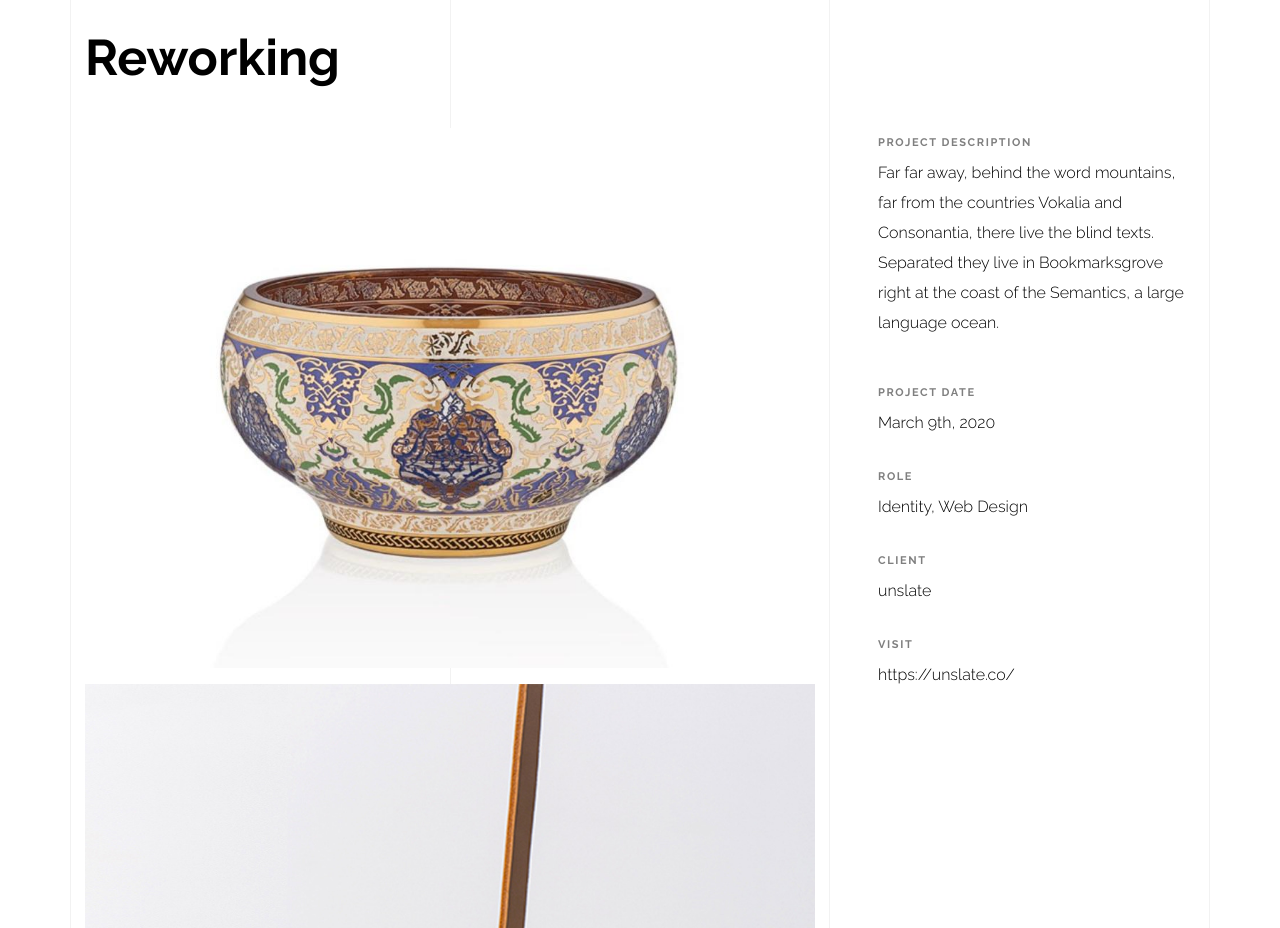
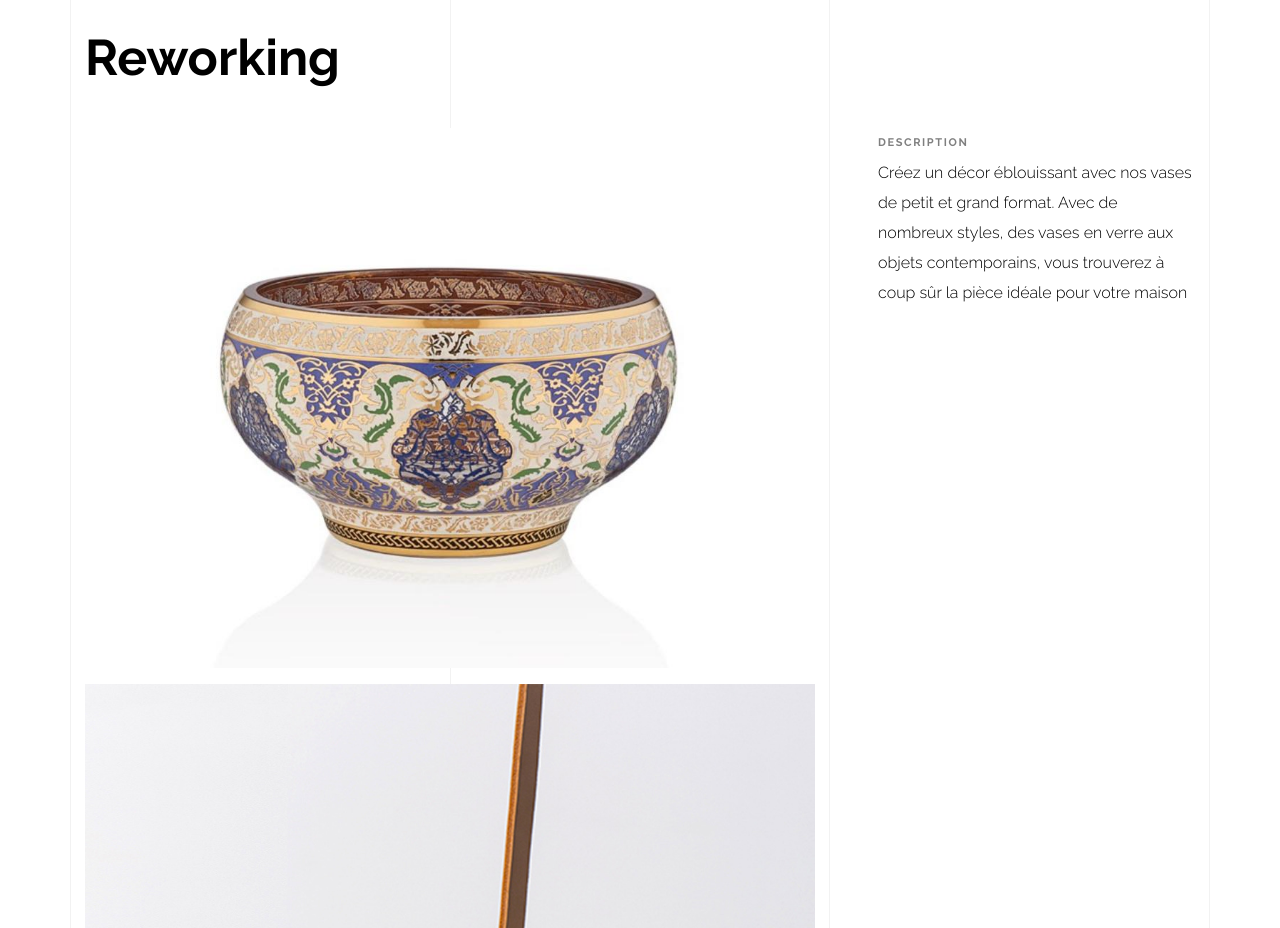
Before and after one commit to Skobraf/benchekroun, a plain HTML site: page light/portfolio-single-3.html in a window 1280 px wide. Shown: the part 860-1788 px from the top of the page. Drawn offline with Linux system fonts and the light colour scheme; files whose address does not match are found by name.

Commit message:
update description

```diff
--- a/light/portfolio-single-3.html
+++ b/light/portfolio-single-3.html
@@ -144,34 +144,34 @@
                     <div class="row">
                       <div class="col-md-12 mb-4">
                         <div class="detail-v1">
-                          <span class="detail-label">Project Description</span>
-                          <p>Far far away, behind the word mountains, far from the countries Vokalia and Consonantia, there live the blind texts. Separated they live in Bookmarksgrove right at the coast of the Semantics, a large language ocean.</p>
+                          <span class="detail-label">Description</span>
+                          <p>Créez un décor éblouissant avec nos vases de petit et grand format. Avec de nombreux styles, des vases en verre aux objets contemporains, vous trouverez à coup sûr la pièce idéale pour votre maison</p>
                         </div>
                       </div>
 
                       <div class="col-md-12 mb-4">
-                        <div class="detail-v1">
+                        <!-- <div class="detail-v1">
                           <span class="detail-label">Project Date</span>
                           <span class="detail-val">March 9th, 2020</span>
-                        </div>
+                        </div> -->
                       </div>
                       <div class="col-md-12 mb-4">
-                        <div class="detail-v1">
+                        <!-- <div class="detail-v1">
                           <span class="detail-label">Role</span>
                           <span class="detail-val"><a href="#">Identity</a>, <a href="#">Web Design</a></span>
-                        </div>
+                        </div> -->
                       </div>
                       <div class="col-md-12 mb-4">
-                        <div class="detail-v1">
+                        <!-- <div class="detail-v1">
                           <span class="detail-label">Client</span>
                           <span class="detail-val">unslate</span>
-                        </div>
+                        </div> -->
                       </div>
                       <div class="col-md-12 mb-4">
-                        <div class="detail-v1">
+                        <!-- <div class="detail-v1">
                           <span class="detail-label">Visit</span>
                           <span class="detail-val"><a href="#">https://unslate.co/</a></span>
-                        </div>
+                        </div> -->
                       </div>
                     </div>
                   </div>
```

Work required
Across the records above, how many lines does the word "href" appear on? Reply with the number only.

Solution to the problem
2